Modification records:
--------
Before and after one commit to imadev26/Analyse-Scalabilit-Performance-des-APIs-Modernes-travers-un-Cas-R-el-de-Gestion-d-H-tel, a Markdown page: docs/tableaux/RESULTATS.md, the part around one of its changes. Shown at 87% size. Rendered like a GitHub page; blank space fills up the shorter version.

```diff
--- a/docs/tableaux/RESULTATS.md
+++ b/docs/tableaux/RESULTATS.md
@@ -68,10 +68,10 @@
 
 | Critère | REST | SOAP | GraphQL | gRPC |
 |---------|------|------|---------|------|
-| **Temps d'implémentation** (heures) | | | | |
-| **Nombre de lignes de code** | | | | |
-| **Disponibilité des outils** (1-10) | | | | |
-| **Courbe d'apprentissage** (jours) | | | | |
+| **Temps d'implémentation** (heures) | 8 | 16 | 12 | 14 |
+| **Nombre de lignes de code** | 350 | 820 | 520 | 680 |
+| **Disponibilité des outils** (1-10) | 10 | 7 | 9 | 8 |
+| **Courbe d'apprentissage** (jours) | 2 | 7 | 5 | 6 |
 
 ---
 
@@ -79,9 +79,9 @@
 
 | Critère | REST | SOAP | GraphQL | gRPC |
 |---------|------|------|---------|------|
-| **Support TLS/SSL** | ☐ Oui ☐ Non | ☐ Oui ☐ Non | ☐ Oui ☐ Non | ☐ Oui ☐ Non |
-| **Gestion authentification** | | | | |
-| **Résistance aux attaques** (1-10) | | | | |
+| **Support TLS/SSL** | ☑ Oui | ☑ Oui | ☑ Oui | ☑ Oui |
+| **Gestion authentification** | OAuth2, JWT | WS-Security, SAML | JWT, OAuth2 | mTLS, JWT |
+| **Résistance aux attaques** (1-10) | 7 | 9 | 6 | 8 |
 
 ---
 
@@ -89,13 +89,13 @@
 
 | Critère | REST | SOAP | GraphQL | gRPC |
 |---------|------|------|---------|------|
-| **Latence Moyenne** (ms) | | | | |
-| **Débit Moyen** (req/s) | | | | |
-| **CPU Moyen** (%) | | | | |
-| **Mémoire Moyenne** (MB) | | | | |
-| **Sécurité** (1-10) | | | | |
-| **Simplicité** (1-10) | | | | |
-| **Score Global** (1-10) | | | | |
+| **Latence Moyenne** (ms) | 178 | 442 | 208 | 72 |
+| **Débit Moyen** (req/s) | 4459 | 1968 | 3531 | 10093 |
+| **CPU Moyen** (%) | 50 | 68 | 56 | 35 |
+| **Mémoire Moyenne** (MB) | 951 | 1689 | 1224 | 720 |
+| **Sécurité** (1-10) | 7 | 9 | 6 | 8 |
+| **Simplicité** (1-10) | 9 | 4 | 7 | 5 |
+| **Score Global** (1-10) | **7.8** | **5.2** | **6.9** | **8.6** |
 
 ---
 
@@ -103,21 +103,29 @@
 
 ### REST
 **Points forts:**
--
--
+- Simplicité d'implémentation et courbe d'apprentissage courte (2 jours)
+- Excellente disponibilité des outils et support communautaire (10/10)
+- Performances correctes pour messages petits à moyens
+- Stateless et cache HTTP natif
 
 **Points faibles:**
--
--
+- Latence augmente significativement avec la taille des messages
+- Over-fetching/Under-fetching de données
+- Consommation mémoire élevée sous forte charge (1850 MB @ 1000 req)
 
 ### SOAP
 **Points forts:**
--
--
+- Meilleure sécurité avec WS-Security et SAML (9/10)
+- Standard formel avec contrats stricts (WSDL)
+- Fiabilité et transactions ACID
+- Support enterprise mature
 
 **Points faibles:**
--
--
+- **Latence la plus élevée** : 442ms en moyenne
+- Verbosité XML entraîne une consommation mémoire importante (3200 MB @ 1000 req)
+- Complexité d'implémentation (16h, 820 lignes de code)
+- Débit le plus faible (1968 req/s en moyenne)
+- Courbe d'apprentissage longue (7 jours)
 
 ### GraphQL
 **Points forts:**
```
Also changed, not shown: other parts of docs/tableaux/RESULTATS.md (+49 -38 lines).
--------
Exact copies of all the records are to be printed.

Before and after one commit to imadev26/Analyse-Scalabilit-Performance-des-APIs-Modernes-travers-un-Cas-R-el-de-Gestion-d-H-tel, a Markdown page: docs/tableaux/RESULTATS.md, the part around one of its changes. Shown at 87% size. Rendered like a GitHub page; blank space fills up the shorter version.

```diff
--- a/docs/tableaux/RESULTATS.md
+++ b/docs/tableaux/RESULTATS.md
@@ -68,10 +68,10 @@
 
 | Critère | REST | SOAP | GraphQL | gRPC |
 |---------|------|------|---------|------|
-| **Temps d'implémentation** (heures) | | | | |
-| **Nombre de lignes de code** | | | | |
-| **Disponibilité des outils** (1-10) | | | | |
-| **Courbe d'apprentissage** (jours) | | | | |
+| **Temps d'implémentation** (heures) | 8 | 16 | 12 | 14 |
+| **Nombre de lignes de code** | 350 | 820 | 520 | 680 |
+| **Disponibilité des outils** (1-10) | 10 | 7 | 9 | 8 |
+| **Courbe d'apprentissage** (jours) | 2 | 7 | 5 | 6 |
 
 ---
 
@@ -79,9 +79,9 @@
 
 | Critère | REST | SOAP | GraphQL | gRPC |
 |---------|------|------|---------|------|
-| **Support TLS/SSL** | ☐ Oui ☐ Non | ☐ Oui ☐ Non | ☐ Oui ☐ Non | ☐ Oui ☐ Non |
-| **Gestion authentification** | | | | |
-| **Résistance aux attaques** (1-10) | | | | |
+| **Support TLS/SSL** | ☑ Oui | ☑ Oui | ☑ Oui | ☑ Oui |
+| **Gestion authentification** | OAuth2, JWT | WS-Security, SAML | JWT, OAuth2 | mTLS, JWT |
+| **Résistance aux attaques** (1-10) | 7 | 9 | 6 | 8 |
 
 ---
 
@@ -89,13 +89,13 @@
 
 | Critère | REST | SOAP | GraphQL | gRPC |
 |---------|------|------|---------|------|
-| **Latence Moyenne** (ms) | | | | |
-| **Débit Moyen** (req/s) | | | | |
-| **CPU Moyen** (%) | | | | |
-| **Mémoire Moyenne** (MB) | | | | |
-| **Sécurité** (1-10) | | | | |
-| **Simplicité** (1-10) | | | | |
-| **Score Global** (1-10) | | | | |
+| **Latence Moyenne** (ms) | 178 | 442 | 208 | 72 |
+| **Débit Moyen** (req/s) | 4459 | 1968 | 3531 | 10093 |
+| **CPU Moyen** (%) | 50 | 68 | 56 | 35 |
+| **Mémoire Moyenne** (MB) | 951 | 1689 | 1224 | 720 |
+| **Sécurité** (1-10) | 7 | 9 | 6 | 8 |
+| **Simplicité** (1-10) | 9 | 4 | 7 | 5 |
+| **Score Global** (1-10) | **7.8** | **5.2** | **6.9** | **8.6** |
 
 ---
 
@@ -103,21 +103,29 @@
 
 ### REST
 **Points forts:**
--
--
+- Simplicité d'implémentation et courbe d'apprentissage courte (2 jours)
+- Excellente disponibilité des outils et support communautaire (10/10)
+- Performances correctes pour messages petits à moyens
+- Stateless et cache HTTP natif
 
 **Points faibles:**
--
--
+- Latence augmente significativement avec la taille des messages
+- Over-fetching/Under-fetching de données
+- Consommation mémoire élevée sous forte charge (1850 MB @ 1000 req)
 
 ### SOAP
 **Points forts:**
--
--
+- Meilleure sécurité avec WS-Security et SAML (9/10)
+- Standard formel avec contrats stricts (WSDL)
+- Fiabilité et transactions ACID
+- Support enterprise mature
 
 **Points faibles:**
--
--
+- **Latence la plus élevée** : 442ms en moyenne
+- Verbosité XML entraîne une consommation mémoire importante (3200 MB @ 1000 req)
+- Complexité d'implémentation (16h, 820 lignes de code)
+- Débit le plus faible (1968 req/s en moyenne)
+- Courbe d'apprentissage longue (7 jours)
 
 ### GraphQL
 **Points forts:**
```
Also changed, not shown: other parts of docs/tableaux/RESULTATS.md (+49 -38 lines).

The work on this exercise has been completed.